## DATA SUPPLIED
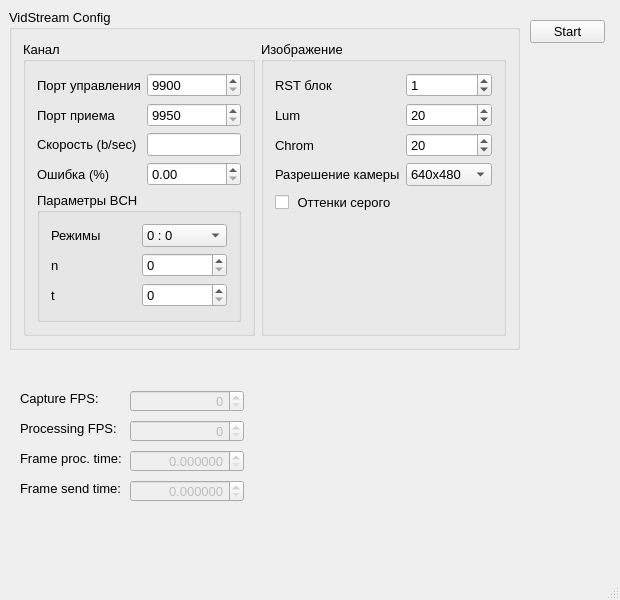
This is vidstream/src/qtgui/ui/mainwindow.ui in snikulov/vidstream as Qt 5 draws it before an edit. The edited form follows.
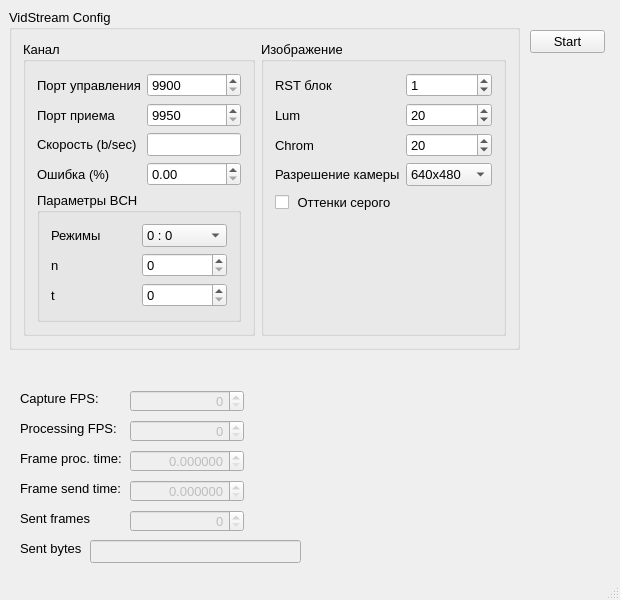
This is the edited form.

Commit message: added sent bytes/frames statistic

What changed in the file:
```diff
--- a/vidstream/src/qtgui/ui/mainwindow.ui
+++ b/vidstream/src/qtgui/ui/mainwindow.ui
@@ -321,7 +321,7 @@
     <property name="geometry">
      <rect>
       <x>530</x>
-      <y>20</y>
+      <y>30</y>
       <width>75</width>
       <height>23</height>
      </rect>
@@ -476,6 +476,85 @@
      <double>99999.990000000005239</double>
     </property>
    </widget>
+   <widget class="QSpinBox" name="spinBox_sent_frames">
+    <property name="enabled">
+     <bool>false</bool>
+    </property>
+    <property name="geometry">
+     <rect>
+      <x>130</x>
+      <y>510</y>
+      <width>114</width>
+      <height>22</height>
+     </rect>
+    </property>
+    <property name="alignment">
+     <set>Qt::AlignRight|Qt::AlignTrailing|Qt::AlignVCenter</set>
+    </property>
+    <property name="minimum">
+     <number>0</number>
+    </property>
+    <property name="maximum">
+     <number>9000</number>
+    </property>
+    <property name="value">
+     <number>0</number>
+    </property>
+   </widget>
+   <widget class="QLabel" name="label_16">
+    <property name="geometry">
+     <rect>
+      <x>20</x>
+      <y>510</y>
+      <width>101</width>
+      <height>16</height>
+     </rect>
+    </property>
+    <property name="text">
+     <string>Sent frames</string>
+    </property>
+   </widget>
+   <widget class="QLabel" name="label_17">
+    <property name="geometry">
+     <rect>
+      <x>20</x>
+      <y>540</y>
+      <width>101</width>
+      <height>16</height>
+     </rect>
+    </property>
+    <property name="text">
+     <string>Sent bytes</string>
+    </property>
+   </widget>
+   <widget class="QLineEdit" name="lineEdit_sent_bytes">
+    <property name="enabled">
+     <bool>false</bool>
+    </property>
+    <property name="geometry">
+     <rect>
+      <x>90</x>
+      <y>540</y>
+      <width>211</width>
+      <height>23</height>
+     </rect>
+    </property>
+   </widget>
+   <zorder>groupBox</zorder>
+   <zorder>pushButton_operate</zorder>
+   <zorder>label_7</zorder>
+   <zorder>label_8</zorder>
+   <zorder>label_14</zorder>
+   <zorder>label_15</zorder>
+   <zorder>spinBox_cap_fps</zorder>
+   <zorder>spinBox_proc_fps</zorder>
+   <zorder>doubleSpinBox_f_proc_time</zorder>
+   <zorder>doubleSpinBox_f_send_time</zorder>
+   <zorder>spinBox_sent_frames</zorder>
+   <zorder>label_16</zorder>
+   <zorder>label_17</zorder>
+   <zorder>lineEdit_channel_speed</zorder>
+   <zorder>lineEdit_sent_bytes</zorder>
   </widget>
   <widget class="QStatusBar" name="statusBar"/>
  </widget>
```
Left out of the diff: 6 changed lines with no effect on the pictures. The commit also changes 9 other files.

## DIRECTIONS
Retype all entries exactly as they appear, dropping the images.

## YOUR RESPONSE
This is vidstream/src/qtgui/ui/mainwindow.ui in snikulov/vidstream as Qt 5 draws it before an edit. The edited form follows.
This is the edited form.

Commit message: added sent bytes/frames statistic

What changed in the file:
```diff
--- a/vidstream/src/qtgui/ui/mainwindow.ui
+++ b/vidstream/src/qtgui/ui/mainwindow.ui
@@ -321,7 +321,7 @@
     <property name="geometry">
      <rect>
       <x>530</x>
-      <y>20</y>
+      <y>30</y>
       <width>75</width>
       <height>23</height>
      </rect>
@@ -476,6 +476,85 @@
      <double>99999.990000000005239</double>
     </property>
    </widget>
+   <widget class="QSpinBox" name="spinBox_sent_frames">
+    <property name="enabled">
+     <bool>false</bool>
+    </property>
+    <property name="geometry">
+     <rect>
+      <x>130</x>
+      <y>510</y>
+      <width>114</width>
+      <height>22</height>
+     </rect>
+    </property>
+    <property name="alignment">
+     <set>Qt::AlignRight|Qt::AlignTrailing|Qt::AlignVCenter</set>
+    </property>
+    <property name="minimum">
+     <number>0</number>
+    </property>
+    <property name="maximum">
+     <number>9000</number>
+    </property>
+    <property name="value">
+     <number>0</number>
+    </property>
+   </widget>
+   <widget class="QLabel" name="label_16">
+    <property name="geometry">
+     <rect>
+      <x>20</x>
+      <y>510</y>
+      <width>101</width>
+      <height>16</height>
+     </rect>
+    </property>
+    <property name="text">
+     <string>Sent frames</string>
+    </property>
+   </widget>
+   <widget class="QLabel" name="label_17">
+    <property name="geometry">
+     <rect>
+      <x>20</x>
+      <y>540</y>
+      <width>101</width>
+      <height>16</height>
+     </rect>
+    </property>
+    <property name="text">
+     <string>Sent bytes</string>
+    </property>
+   </widget>
+   <widget class="QLineEdit" name="lineEdit_sent_bytes">
+    <property name="enabled">
+     <bool>false</bool>
+    </property>
+    <property name="geometry">
+     <rect>
+      <x>90</x>
+      <y>540</y>
+      <width>211</width>
+      <height>23</height>
+     </rect>
+    </property>
+   </widget>
+   <zorder>groupBox</zorder>
+   <zorder>pushButton_operate</zorder>
+   <zorder>label_7</zorder>
+   <zorder>label_8</zorder>
+   <zorder>label_14</zorder>
+   <zorder>label_15</zorder>
+   <zorder>spinBox_cap_fps</zorder>
+   <zorder>spinBox_proc_fps</zorder>
+   <zorder>doubleSpinBox_f_proc_time</zorder>
+   <zorder>doubleSpinBox_f_send_time</zorder>
+   <zorder>spinBox_sent_frames</zorder>
+   <zorder>label_16</zorder>
+   <zorder>label_17</zorder>
+   <zorder>lineEdit_channel_speed</zorder>
+   <zorder>lineEdit_sent_bytes</zorder>
   </widget>
   <widget class="QStatusBar" name="statusBar"/>
  </widget>
```
Left out of the diff: 6 changed lines with no effect on the pictures. The commit also changes 9 other files.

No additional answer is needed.